- Problem to solve
If "pages" shows up in a line of the material, return that line.

- Given information

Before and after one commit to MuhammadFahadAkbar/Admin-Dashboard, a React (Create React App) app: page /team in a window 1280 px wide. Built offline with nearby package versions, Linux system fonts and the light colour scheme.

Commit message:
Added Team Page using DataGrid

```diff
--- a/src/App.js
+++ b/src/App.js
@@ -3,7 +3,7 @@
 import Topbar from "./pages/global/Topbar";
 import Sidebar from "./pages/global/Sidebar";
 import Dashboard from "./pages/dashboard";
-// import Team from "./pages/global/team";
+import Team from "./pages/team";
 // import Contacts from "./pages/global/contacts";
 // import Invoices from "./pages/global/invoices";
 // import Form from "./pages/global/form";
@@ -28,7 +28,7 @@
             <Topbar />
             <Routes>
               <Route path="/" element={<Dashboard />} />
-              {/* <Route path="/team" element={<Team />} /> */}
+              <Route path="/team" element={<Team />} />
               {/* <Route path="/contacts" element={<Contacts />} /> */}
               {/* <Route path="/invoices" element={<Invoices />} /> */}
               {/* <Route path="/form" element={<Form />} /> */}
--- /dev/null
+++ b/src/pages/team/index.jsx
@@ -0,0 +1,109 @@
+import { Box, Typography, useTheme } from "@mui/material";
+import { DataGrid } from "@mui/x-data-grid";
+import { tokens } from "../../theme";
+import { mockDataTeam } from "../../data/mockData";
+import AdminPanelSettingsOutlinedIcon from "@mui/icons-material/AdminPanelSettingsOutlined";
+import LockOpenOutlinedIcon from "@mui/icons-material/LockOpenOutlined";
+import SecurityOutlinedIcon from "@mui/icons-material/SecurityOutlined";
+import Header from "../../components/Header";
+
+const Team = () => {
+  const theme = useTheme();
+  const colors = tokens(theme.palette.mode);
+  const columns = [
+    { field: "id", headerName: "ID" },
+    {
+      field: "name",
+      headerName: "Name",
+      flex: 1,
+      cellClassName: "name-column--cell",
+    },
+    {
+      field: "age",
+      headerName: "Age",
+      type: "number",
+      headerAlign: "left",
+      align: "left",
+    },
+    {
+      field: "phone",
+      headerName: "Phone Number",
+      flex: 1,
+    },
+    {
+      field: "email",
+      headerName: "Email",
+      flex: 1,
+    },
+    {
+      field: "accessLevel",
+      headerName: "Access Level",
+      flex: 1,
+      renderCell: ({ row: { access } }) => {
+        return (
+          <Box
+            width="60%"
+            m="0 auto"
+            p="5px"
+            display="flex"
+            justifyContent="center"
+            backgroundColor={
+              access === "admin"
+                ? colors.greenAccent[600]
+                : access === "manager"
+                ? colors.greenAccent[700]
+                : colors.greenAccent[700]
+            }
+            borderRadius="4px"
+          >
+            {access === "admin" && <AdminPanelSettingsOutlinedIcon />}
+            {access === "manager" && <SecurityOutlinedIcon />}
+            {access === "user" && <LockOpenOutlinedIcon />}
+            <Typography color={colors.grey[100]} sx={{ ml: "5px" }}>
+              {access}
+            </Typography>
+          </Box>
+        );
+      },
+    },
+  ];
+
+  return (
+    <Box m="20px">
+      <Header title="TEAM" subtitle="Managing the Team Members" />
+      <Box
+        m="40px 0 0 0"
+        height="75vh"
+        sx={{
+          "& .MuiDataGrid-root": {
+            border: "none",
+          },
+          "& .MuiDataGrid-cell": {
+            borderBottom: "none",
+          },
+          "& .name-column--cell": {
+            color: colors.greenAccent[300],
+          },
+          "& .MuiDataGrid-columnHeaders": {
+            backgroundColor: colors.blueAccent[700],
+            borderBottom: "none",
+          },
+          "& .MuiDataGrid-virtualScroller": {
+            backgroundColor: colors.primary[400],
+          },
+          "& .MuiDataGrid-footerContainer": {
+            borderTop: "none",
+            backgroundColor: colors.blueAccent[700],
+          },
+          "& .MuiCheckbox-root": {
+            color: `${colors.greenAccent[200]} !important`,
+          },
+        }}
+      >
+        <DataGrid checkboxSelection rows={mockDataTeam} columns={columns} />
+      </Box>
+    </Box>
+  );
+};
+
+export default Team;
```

- Solution for this exercise
 import Topbar from "./pages/global/Topbar";
 import Sidebar from "./pages/global/Sidebar";
 import Dashboard from "./pages/dashboard";
-// import Team from "./pages/global/team";
+import Team from "./pages/team";
 // import Contacts from "./pages/global/contacts";
 // import Invoices from "./pages/global/invoices";
 // import Form from "./pages/global/form";
+++ b/src/pages/team/index.jsx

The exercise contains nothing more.